Korba and Bellezza formed the design company The Odd Gentlemen, which has been heralded by sources such as USA Today and Gamepro as a pioneer success story of SCA’s Interactive Media Division.
“We got into the Independent Games Festival in 2008, and got a lot of interest,” said Bellezza. “We applied to another festival based in L.A. called IndieCade and they had a presence at E3 that year. Every major game company brings their games that are going to be coming out that year to the E3 Expo. At E3, we presented our game next to companies like EA and Ubisoft and got a lot of attention.”
Winterbottom’s success at various gaming conferences in 2008 ultimately landed Korba and Bellezza a chance to launch the game via developer 2K Play.
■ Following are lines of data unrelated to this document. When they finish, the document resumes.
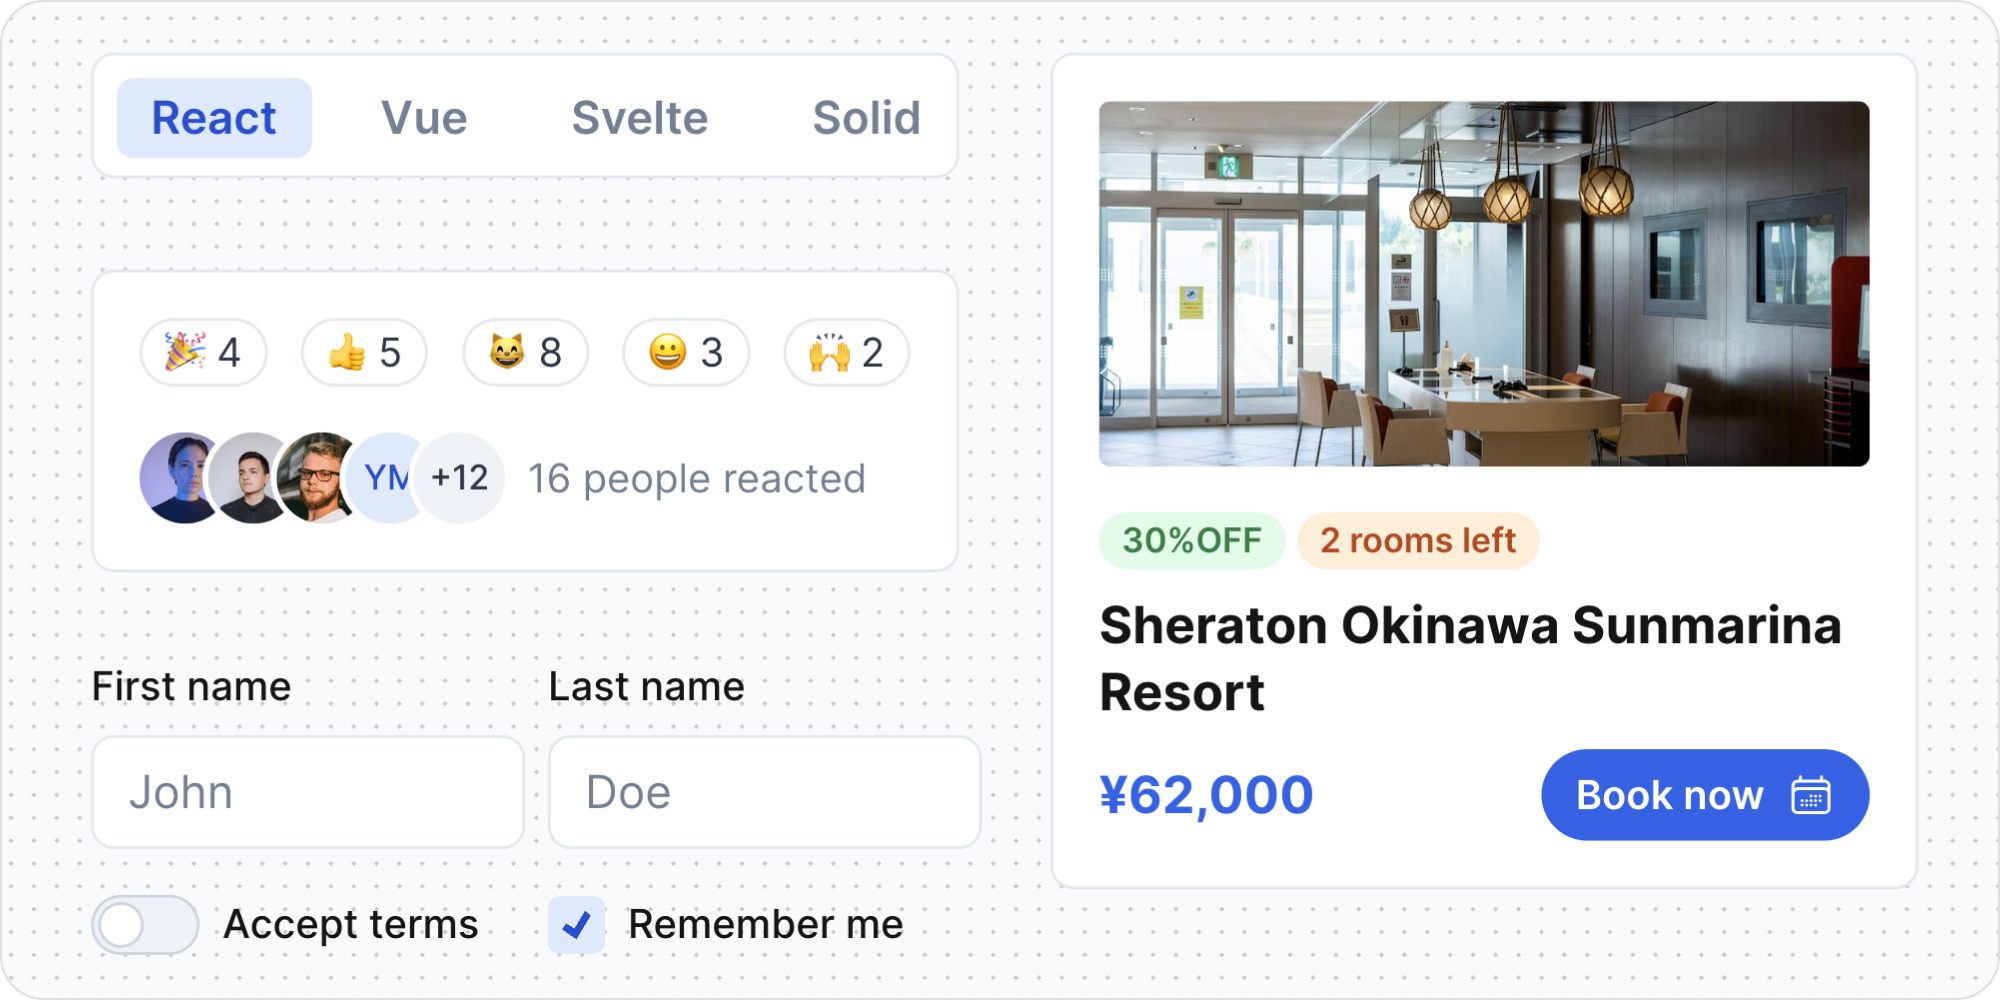
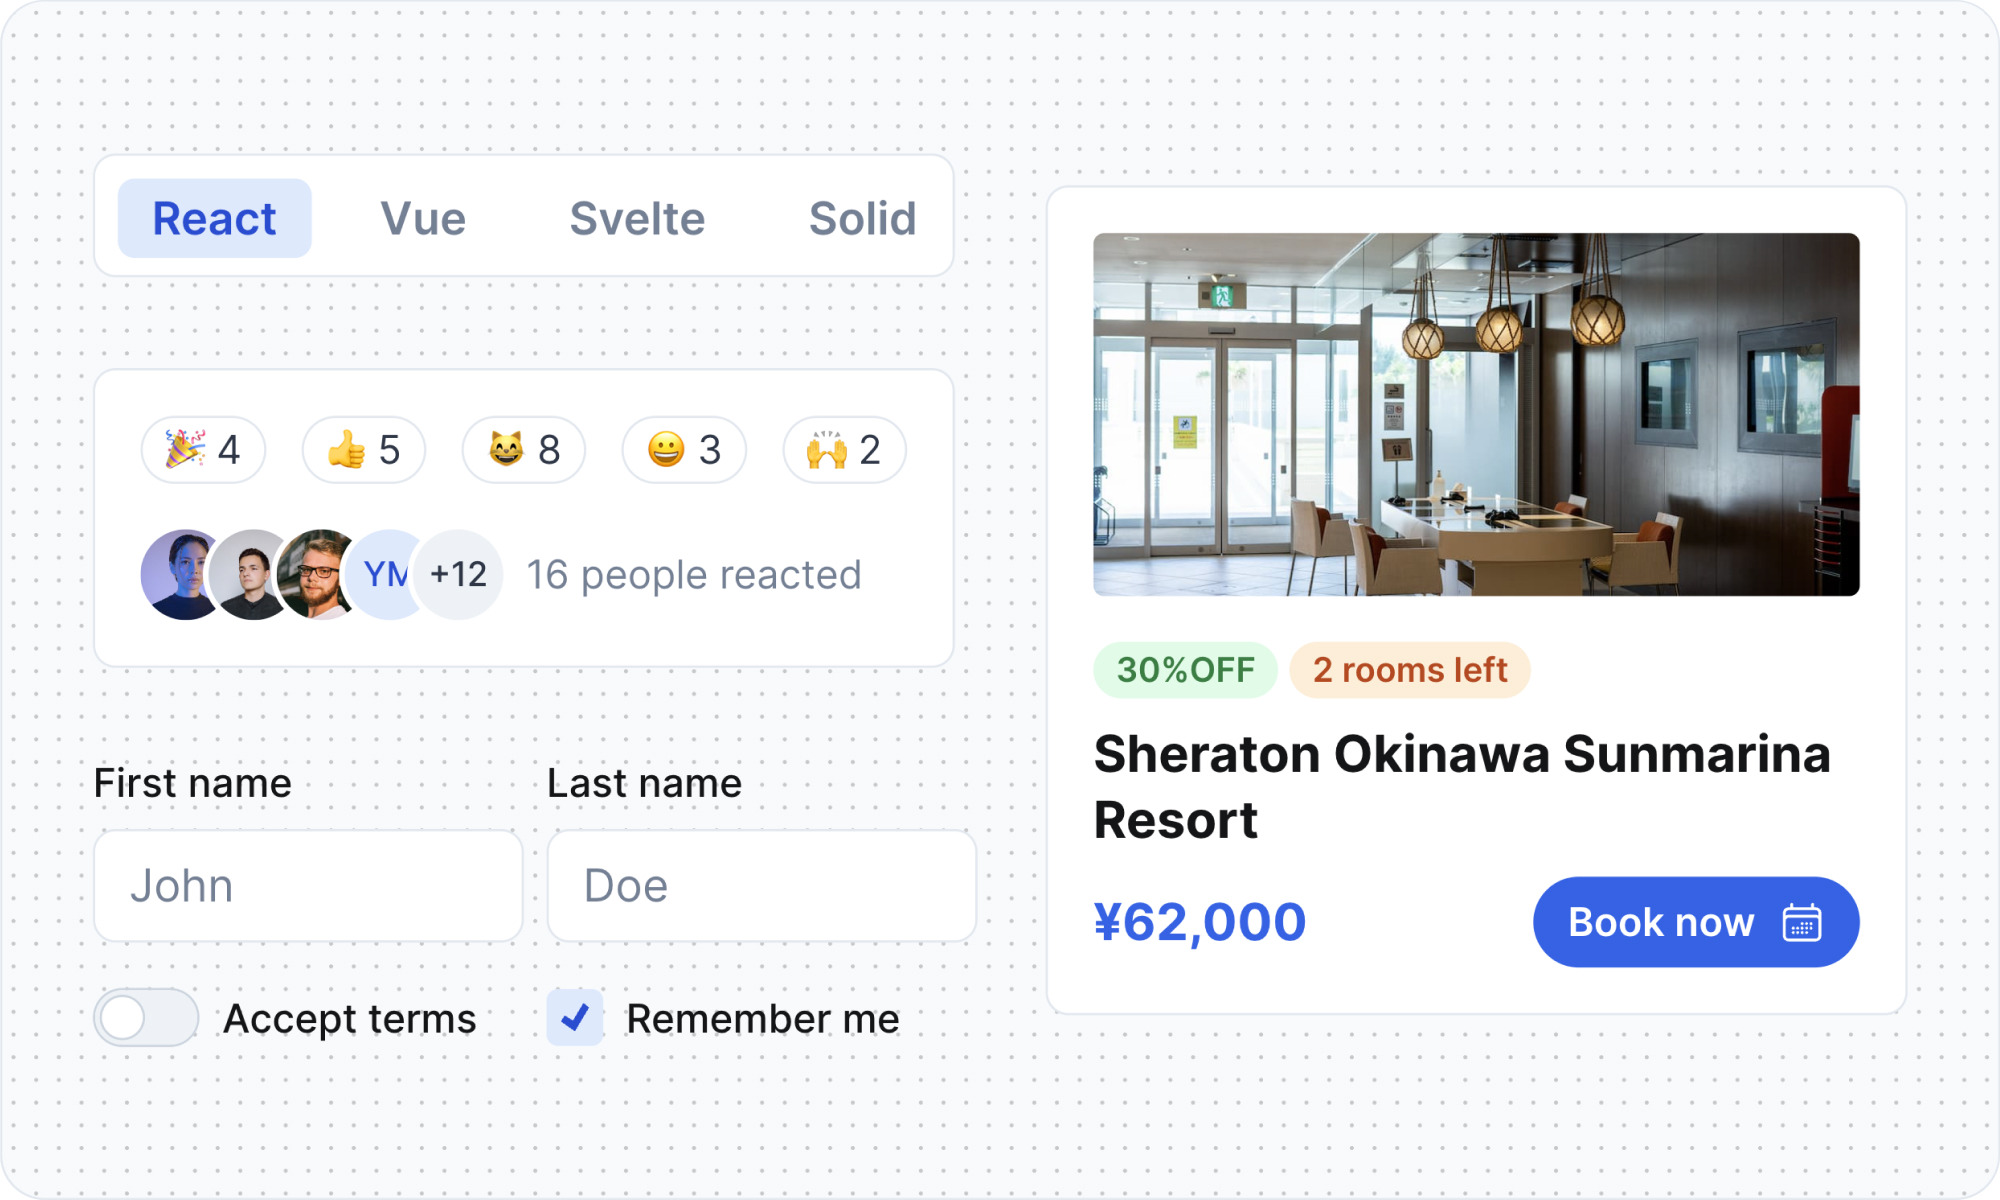
workの画像アスペクト比を変更

diff --git a/src/components/work/card.tsx b/src/components/work/card.tsx
@@ -12,8 +12,8 @@ type Props = {
 
 export function WorkCard({ as: Component = "h3", work }: Props) {
   return (
-    <article className="relative flex flex-col hover:bg-slate-100 p-3 -m-3 rounded-lg">
-      <div className="relative aspect-[2/1] rounded-md overflow-clip">
+    <article className="relative flex flex-col ring-gray-100 hover:ring-2 p-3 -m-3 rounded-lg">
+      <div className="relative aspect-[5/3] rounded-md overflow-clip">
         <Image
           alt={work.title}
           className="object-cover"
At this point, Korba and Bellezza were still modeling a Flash-run rough draft of Winterbottom, but now the opportunity had come along to take their project to the next level. Over the next thirteen months, Korba, Bellezza and the rest of the Odd Gentlemen would set about the intensive process of producing a commercial video game.
“Similar to film production, there’s different stages,” said Korba. “There’s concept, pre-production, production. The very first thing we had to do was build our tools. Our engineers built us an engine from scratch and then they built a design suite where someone like me, who knows a little bit of code, could go in and place things in the level and tell the character to spin around or activate when I touch you. That’s the first four months.”
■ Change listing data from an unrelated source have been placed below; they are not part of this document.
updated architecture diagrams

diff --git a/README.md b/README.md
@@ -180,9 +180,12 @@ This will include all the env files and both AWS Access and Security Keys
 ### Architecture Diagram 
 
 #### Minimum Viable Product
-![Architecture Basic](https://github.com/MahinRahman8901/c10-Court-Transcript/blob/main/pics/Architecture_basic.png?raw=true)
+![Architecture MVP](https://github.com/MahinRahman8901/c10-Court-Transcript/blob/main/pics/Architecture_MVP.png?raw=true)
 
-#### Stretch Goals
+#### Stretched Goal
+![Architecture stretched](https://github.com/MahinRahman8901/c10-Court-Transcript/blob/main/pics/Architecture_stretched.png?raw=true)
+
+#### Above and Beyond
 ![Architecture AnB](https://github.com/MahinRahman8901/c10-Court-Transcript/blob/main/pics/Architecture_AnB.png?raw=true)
“Then we hit production,” added Bellezza. “We need to get all the content filled. We need to get all the levels down, the writing, music, art, and we need to throw it all in the game to make it playable and to make it fun.”
The game centers around its titular character, a top hat wearing, mustachioed pie lover whose giant nose gets him in trouble when he chases the elusive and alluring Chronoberry Pie through a rift in the time space continuum. Now unstuck in time, Winterbottom must solve a series of puzzles set in past, present and future (seventy-five in all) to claim the pie of his affections, all set against a quirky, black and white, silent film world.
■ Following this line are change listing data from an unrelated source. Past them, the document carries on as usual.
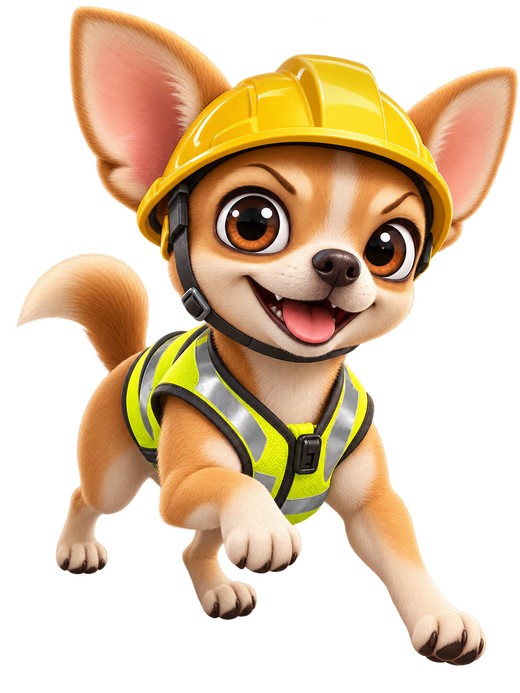
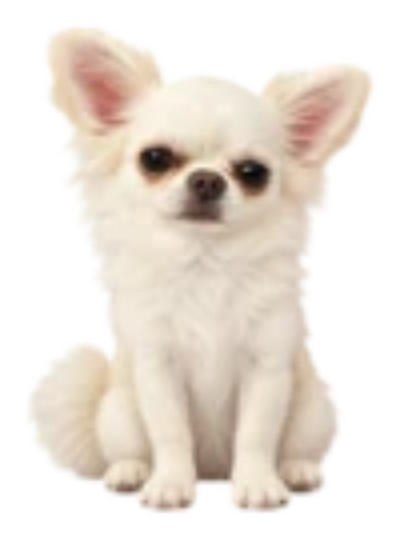
SAFETY RUN: postava podle předlohy – krémově bílá dlouhosrstá čivava (3D model i obrázek v menu)
Claude-Session: https://claude.ai/code/session_01XRiMcFP2QXWoQixtAYGJLS

diff --git a/game.js b/game.js
@@ -215,9 +215,9 @@
 
   // barvy
   const C = {
-    fur: M(0xd8914f, { r: 0.85 }),
-    cream: M(0xf7e1c4, { r: 0.85 }),
-    pink: M(0xf4a3a0, { r: 0.8 }),
+    fur: M(0xf1e7d4, { r: 0.92 }),
+    cream: M(0xfbf6ec, { r: 0.95 }),
+    pink: M(0xe9a1a7, { r: 0.8 }),
     dark: M(0x24160f, { r: 0.4 }),
     white: M(0xffffff, { r: 0.3 }),
     vest: M(0xcdf51a, { r: 0.6, e: 0x2f3d00, side: THREE.DoubleSide }),
@@ -280,80 +280,92 @@
 
   // ---------------------------------------------------------------- postava: čivava
   function buildDog() {
+    // dlouhosrstá krémově bílá čivava (podle předlohy): chundelatá srst, velké uši s růžovým vnitřkem,
+    // velké tmavé oči, chlupatý ocas stočený nad hřbetem
     const root = new THREE.Group();
     const body = new THREE.Group();
     root.add(body);
+    const tuft = (mat, s, p) => body.add(mesh(gSph(), mat, s, p));
 
-    body.add(mesh(gSph(), C.fur, [0.3, 0.28, 0.42], [0, 0.56, 0]));
-    body.add(mesh(gSph(), C.cream, [0.2, 0.2, 0.18], [0, 0.5, -0.3]));
+    tuft(C.fur, [0.3, 0.29, 0.42], [0, 0.56, 0]);
+    // chundelaté boky a hřbet
+    [[-0.22, 0.6, 0.12], [0.22, 0.6, 0.12], [-0.2, 0.58, -0.14], [0.2, 0.58, -0.14], [0, 0.76, 0.2], [0, 0.42, 0.1]].forEach(p => tuft(C.fur, [0.15, 0.15, 0.17], p));
+    // náprsenka (hříva na hrudi)
+    tuft(C.cream, [0.25, 0.25, 0.2], [0, 0.55, -0.3]);
+    [-1, 1].forEach(s => tuft(C.cream, [0.13, 0.15, 0.12], [s * 0.13, 0.44, -0.33]));
+    tuft(C.cream, [0.14, 0.16, 0.12], [0, 0.38, -0.32]);
 
     // reflexní vesta
     const vg = G('vestCyl', () => new THREE.CylinderGeometry(1, 1, 1, 24, 1, true));
-    const vest = mesh(vg, C.vest, [0.318, 0.5, 0.298], [0, 0.57, -0.02]);
+    const vest = mesh(vg, C.vest, [0.33, 0.5, 0.31], [0, 0.58, -0.02]);
     vest.rotation.x = Math.PI / 2;
     body.add(vest);
     [-0.13, 0.1].forEach(z => {
-      const s = mesh(vg, C.refl, [0.324, 0.06, 0.304], [0, 0.57, z]);
+      const s = mesh(vg, C.refl, [0.336, 0.06, 0.316], [0, 0.58, z]);
       s.rotation.x = Math.PI / 2;
       body.add(s);
     });
-    // X pásy na zádech
     [-0.5, 0.5].forEach(a => {
-      const s = box(0.07, 0.02, 0.44, C.refl, 0, 0.865, -0.02);
+      const s = box(0.07, 0.02, 0.44, C.refl, 0, 0.9, -0.02);
       s.rotation.y = a;
       body.add(s);
     });
 
-    // hlava
+    // hlava (kulatá „jablíčková“)
     const head = new THREE.Group();
-    head.position.set(0, 0.96, -0.36);
+    head.position.set(0, 0.98, -0.36);
     body.add(head);
-    head.add(mesh(gSph(), C.fur, [0.27, 0.25, 0.25], [0, 0, 0]));
-    head.add(mesh(gSph(), C.cream, [0.18, 0.15, 0.14], [0, -0.06, -0.14]));
-    head.add(mesh(gSph(), C.cream, [0.11, 0.09, 0.13], [0, -0.07, -0.25]));
-    head.add(mesh(gSph(), C.dark, [0.05, 0.04, 0.04], [0, -0.03, -0.37]));
+    head.add(mesh(gSph(), C.fur, [0.28, 0.26, 0.26], [0, 0, 0]));
+    [-1, 1].forEach(s => head.add(mesh(gSph(), C.cream, [0.13, 0.13, 0.12], [s * 0.19, -0.1, -0.04])));
+    head.add(mesh(gSph(), C.cream, [0.13, 0.1, 0.12], [0, -0.08, -0.2]));
+    head.add(mesh(gSph(), C.dark, [0.045, 0.035, 0.035], [0, -0.04, -0.32]));
     [-1, 1].forEach(s => {
-      head.add(mesh(gSph(), C.white, [0.075, 0.075, 0.06], [s * 0.11, 0.03, -0.19]));
-      head.add(mesh(gSph(), C.dark, [0.045, 0.045, 0.03], [s * 0.115, 0.03, -0.24]));
+      head.add(mesh(gSph(), C.dark, [0.07, 0.07, 0.05], [s * 0.115, 0.02, -0.2]));
+      head.add(mesh(gSph(), C.white, [0.018, 0.018, 0.012], [s * 0.115 + 0.02, 0.045, -0.245], false));
       const ear = new THREE.Group();
-      ear.position.set(s * 0.22, 0.14, 0.02);
-      ear.rotation.z = -s * 0.75;
-      ear.add(mesh(gCone(), C.fur, [0.15, 0.46, 0.06], [0, 0.23, 0]));
-      ear.add(mesh(gCone(), C.pink, [0.1, 0.35, 0.03], [0, 0.2, -0.03]));
+      ear.position.set(s * 0.21, 0.16, 0.02);
+      ear.rotation.z = -s * 0.62;
+      ear.add(mesh(gCone(), C.fur, [0.18, 0.52, 0.07], [0, 0.26, 0]));
+      ear.add(mesh(gCone(), C.pink, [0.12, 0.38, 0.03], [0, 0.22, -0.035]));
+      // dlouhé chlupy na okrajích uší
+      [0.08, 0.2, 0.32].forEach((y, i) => ear.add(mesh(gSph(), C.cream, [0.06 - i * 0.012, 0.08, 0.05], [s * (0.15 - y * 0.3), y, 0.01])));
       head.add(ear);
     });
-    const hat = mesh(helmetGeo, C.hat, [1.1, 1.05, 1.1], [0, 0.07, 0.01]);
+    const hat = mesh(helmetGeo, C.hat, [1.1, 1.05, 1.1], [0, 0.08, 0.01]);
     hat.rotation.x = -0.08;
     head.add(hat);
-    head.add(box(0.05, 0.05, 0.34, C.hat, 0, 0.39, 0.01));
-    // podbradní pásek
-    const strap = mesh(G('torus', () => new THREE.TorusGeometry(1, 0.08, 6, 20)), C.rubber, [0.25, 0.25, 0.25], [0, -0.04, -0.02], false);
+    head.add(box(0.05, 0.05, 0.34, C.hat, 0, 0.4, 0.01));
+    const strap = mesh(G('torus', () => new THREE.TorusGeometry(1, 0.08, 6, 20)), C.rubber, [0.26, 0.26, 0.26], [0, -0.04, -0.02], false);
     strap.rotation.y = Math.PI / 2;
     head.add(strap);
 
-    // nohy
+    // nohy (tenké, se „kalhotkami“ na zadních)
     const legs = [];
-    [[-0.15, -0.22], [0.15, -0.22], [-0.15, 0.24], [0.15, 0.24]].forEach(([x, z]) => {
+    [[-0.15, -0.22], [0.15, -0.22], [-0.15, 0.24], [0.15, 0.24]].forEach(([x, z], i) => {
       const pivot = new THREE.Group();
       pivot.position.set(x, 0.45, z);
-      pivot.add(mesh(gCyl(10), C.fur, [0.075, 0.4, 0.075], [0, -0.2, 0]));
-      pivot.add(mesh(gSph(), C.cream, [0.085, 0.06, 0.11], [0, -0.41, -0.03]));
+      pivot.add(mesh(gCyl(10), C.fur, [0.07, 0.4, 0.07], [0, -0.2, 0]));
+      if (i > 1) pivot.add(mesh(gSph(), C.cream, [0.11, 0.17, 0.12], [0, -0.06, 0.04]));
+      pivot.add(mesh(gSph(), C.cream, [0.08, 0.055, 0.1], [0, -0.41, -0.03]));
       body.add(pivot);
       legs.push(pivot);
     });
 
-    // ocas
+    // ocas: chlupatý chochol stočený nad hřbet
     const tail = new THREE.Group();
-    tail.position.set(0, 0.68, 0.38);
-    tail.rotation.x = 0.9;
-    tail.add(mesh(gCone(), C.fur, [0.07, 0.36, 0.07], [0, 0.16, 0]));
-    tail.add(mesh(gSph(), C.cream, [0.055, 0.07, 0.055], [0, 0.33, 0]));
+    tail.position.set(0, 0.7, 0.36);
+    const R = 0.3;
+    for (let i = 0; i <= 7; i++) {
+      const t = (i / 7) * 2.3;
+      const r = 0.08 + Math.sin((i / 7) * Math.PI) * 0.07;
+      tail.add(mesh(gSph(), i % 2 ? C.cream : C.fur, [r, r, r * 1.1], [0, R * Math.sin(t), -R * (1 - Math.cos(t)) + 0.06]));
+    }
     body.add(tail);
 
     // štít
     const bubble = new THREE.Mesh(gSph(), M(0x9cf6ff, { t: true, op: 0.22, e: 0x2fd0ff, ei: 0.8, dw: false }));
-    bubble.scale.set(0.85, 0.9, 1.0);
-    bubble.position.y = 0.7;
+    bubble.scale.set(0.9, 0.95, 1.05);
+    bubble.position.y = 0.72;
     bubble.visible = false;
     root.add(bubble);
 

diff --git a/index.html b/index.html
@@ -38,7 +38,7 @@
 <!-- MENU -->
 <div id="menu" class="overlay">
   <div class="panel menu-panel">
-    <img class="hero" src="assets/chivava.png" alt="Čivava v reflexní vestě a přilbě">
+    <img class="hero" src="assets/chivava.png" alt="Krémově bílá dlouhosrstá čivava">
     <h1 class="title"><span>SAFETY</span><span>RUN</span></h1>
     <p class="tag">Směna začíná. Uhýbej, skákej, sbírej přilby.</p>
     <button id="playBtn" class="btn-main">PLAY</button>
One unique element in Winterbottom is called recursive replay, or the ability to perform the same action more than once with escalating consequences. Not only do Winterbottom’s actions in the story of the game cause problems he must later undo, but he can also record clones of himself who by repeating Winterbottom’s past actions can either hurt or hinder our hero’s progress.
The game has already won numerous awards for its innovation and design both on the independent circuit and from mainstream tastemakers like the E3 Expo, where Winterbottom shared Best of the Year (2008) honors with multimillion-dollar franchise offerings from top game corporations. Xbox 360 owners can purchase it now on Xbox Live and see for themselves or visit the game’s website to find out more. As of April 20, the game will also be available on Windows PC through Steam (http://store.steampowered.com).
The Odd Gentlemen’s next project is under wraps, but Korba and Bellezza did offer one simple piece of advice to any SCA gamers moving forward with their own aspirations in the booming, and sometimes-grueling world of video game design.
“It’s a game, have fun with it,” said Korba. “We’re doing what every thirteen-year old dreams about.”